"Valencia is a new street circuit added to the Formula One and GP2 calendars this season. The surface will be very smooth and in terms of overall speed the track is expected not to be so quick. GP2 will use the medium compound Bridgestone Potenza racing slick in Valencia and our choice of tyre specification is a result of simulations by the F1 teams. The first sector consists of tight corners and car balance will be very important if drivers are to be fast through here. The downforce effect at this venue will not be so high. It will be an interesting challenge for the teams and we look forward to seeing how tyre performance can be maximised at this new track."
Stats & Facts
Number & Spec of tyres for Valencia:
760 (medium dry & wets)
Bridgestone GP2 Series: Q&A with Roldan Rodriguez
The Bridgestone-supported GP2 Series heads to the streets of Spain's third largest city for the eighth round of the 2008 GP2 Series. The new Valencia street course, located in the port area of the city, will be a step into the unknown for most of the GP2 Series field, although some GP2 drivers had the opportunity to drive at the new track in late July in F3 and GT races. FMS International driver Roldan Rodriguez is looking forward to his return to the Valencia circuit and answers the following questions.
Q. How are you enjoying your second season in the GP2 Series?
A. I always enjoy it when I am racing but I enjoy it more when the results come. Until now we have struggled a little bit with the results, but I think that in the future we can get more points.
Q. How are you finding this year's GP2/08 car?
A. It is quite different to the old car. It is better in faster stints, better in braking and it is more balanced. It's more like Formula One and I think they did well to make it closer to Formula One.
Q. How will you prepare for racing in GP2 at a new street course like Valencia?
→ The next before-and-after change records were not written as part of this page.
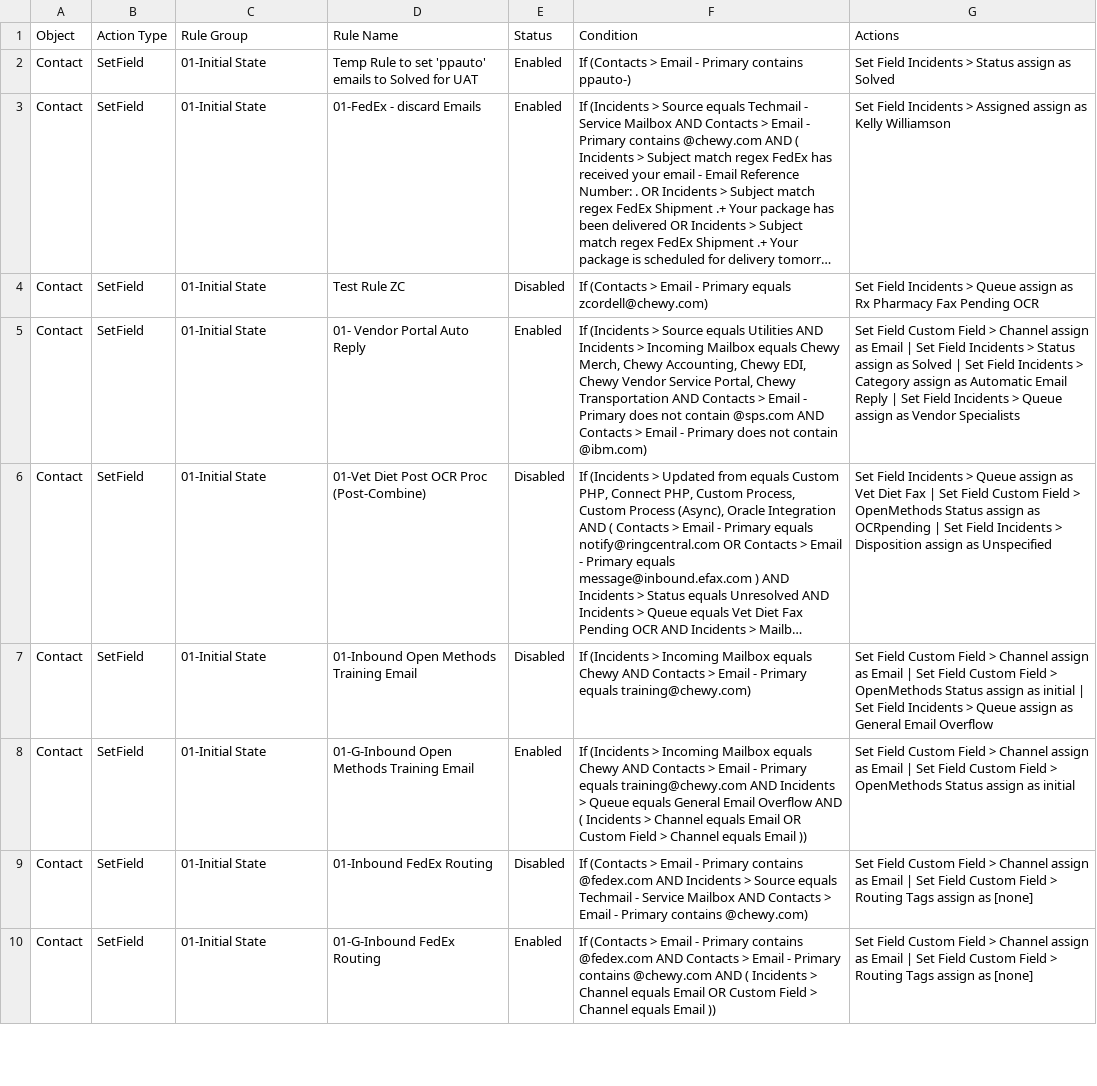
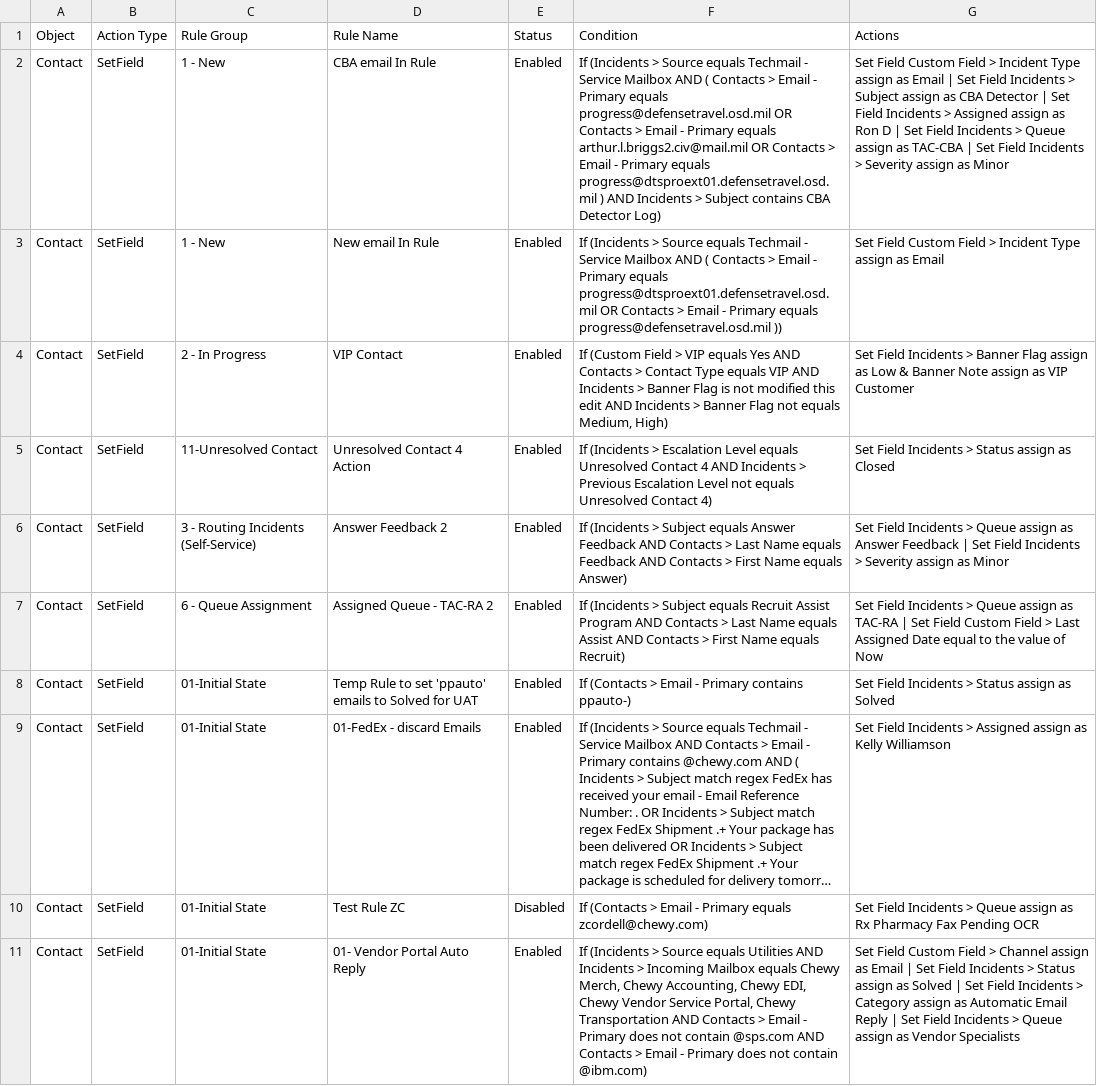
Before and after one commit to SujalMatolia0/Config_Migration, a CSV file: results/csv/rules/Contact_SetField.csv, drawn as a sheet; only a part is shown; the shorter side is filled out with more unchanged rows; long unchanged cells end in …; the diff names each change by its address in the sheet, - before the commit and + after, or states it on an @@ line.

```diff
--- a/results/csv/rules/Contact_SetField.csv
+++ b/results/csv/rules/Contact_SetField.csv
+row 2: Contact | SetField | 1 - New | CBA email In Rule | Enabled | If (Incidents > Source equals Techmail - Service Mailbox AND ( Contacts > Email - Primary equals progress@defensetravel.osd.mil OR Contacts > Email - Primary equals arthur.l.briggs2.civ@mail.mil OR Contacts > Email - Primary equals progress@dtsproext01.defensetravel.osd.mil ) AND Incidents > Subject contains CBA Detector Log) | Set Field Custom Field > Incident Type assign as Email | Set Field Incidents > Subject assign as CBA Detector | Set Field Incidents > Assigned assign as Ron D | Set Field Incidents > Queue assign as TAC-CBA | Set Field Incidents > Severity assign as Minor
+row 3: Contact | SetField | 1 - New | New email In Rule | Enabled | If (Incidents > Source equals Techmail - Service Mailbox AND ( Contacts > Email - Primary equals progress@dtsproext01.defensetravel.osd.mil OR Contacts > Email - Primary equals progress@defensetravel.osd.mil )) | Set Field Custom Field > Incident Type assign as Email
+row 4: Contact | SetField | 2 - In Progress | VIP Contact | Enabled | If (Custom Field > VIP equals Yes AND Contacts > Contact Type equals VIP AND Incidents > Banner Flag is not modified this edit AND Incidents > Banner Flag not equals Medium, High) | Set Field Incidents > Banner Flag assign as Low & Banner Note assign as VIP Customer
+row 5: Contact | SetField | 11-Unresolved Contact | Unresolved Contact 4 Action | Enabled | If (Incidents > Escalation Level equals Unresolved Contact 4 AND Incidents > Previous Escalation Level not equals Unresolved Contact 4) | Set Field Incidents > Status assign as Closed
+row 6: Contact | SetField | 3 - Routing Incidents (Self-Service) | Answer Feedback 2 | Enabled | If (Incidents > Subject equals Answer Feedback AND Contacts > Last Name equals Feedback AND Contacts > First Name equals Answer) | Set Field Incidents > Queue assign as Answer Feedback | Set Field Incidents > Severity assign as Minor
+row 7: Contact | SetField | 6 - Queue Assignment | Assigned Queue - TAC-RA 2 | Enabled | If (Incidents > Subject equals Recruit Assist Program AND Contacts > Last Name equals Assist AND Contacts > First Name equals Recruit) | Set Field Incidents > Queue assign as TAC-RA | Set Field Custom Field > Last Assigned Date equal to the value of Now
```
Also changed, not shown: results/csv/rules/Contact_AppendTemplate.csv, results/csv/rules/Contact_Escalation.csv, 45 other files.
A. I have had to do it a lot because last year I didn't know many tracks in GP2. So it's not the first time I will race in GP2 at a track which I have no experience with the GP2 car. You have to see the circuit map and try to see more or less the difficult corners and easier corners, but then until you are racing there you really don't know, for example, where the braking points are. I am lucky to have raced a GT2 Ferrari 430GT there a few weeks ago, so I now have a basic understanding of the circuit. However, for my first visit there with GP2 I think it will be very important to do the full 30 minutes of free practice, not to lose any time and to do as many laps as we can.
Q. What are the differences in set-up for a street circuit?
A. As a street circuit, Monte Carlo is very bumpy with corners with a lot of camber so the set-up has to be very soft to not lose tyre performance. For Valencia, things will be quite different as it is new and bigger. It will be more or less like a normal track for GP2 but in the city. So the set-up I think will not be like Monte Carlo but more like a normal track, like Magny Cours.
Q. What do you think will be the secret of maximising tyre performance in Valencia?
A. The secret is always the same, to push more than the other drivers, try and brake later than the others and accelerate before them.
Q. Do you work closely with the Bridgestone engineers in GP2 and how do they help you?
A. We get all of the information from them on the tyres that we need. We also provide Bridgestone with all the information they ask for about how the tyres were in the sessions, performance and oversteer. We work very closely with the Bridgestone engineers.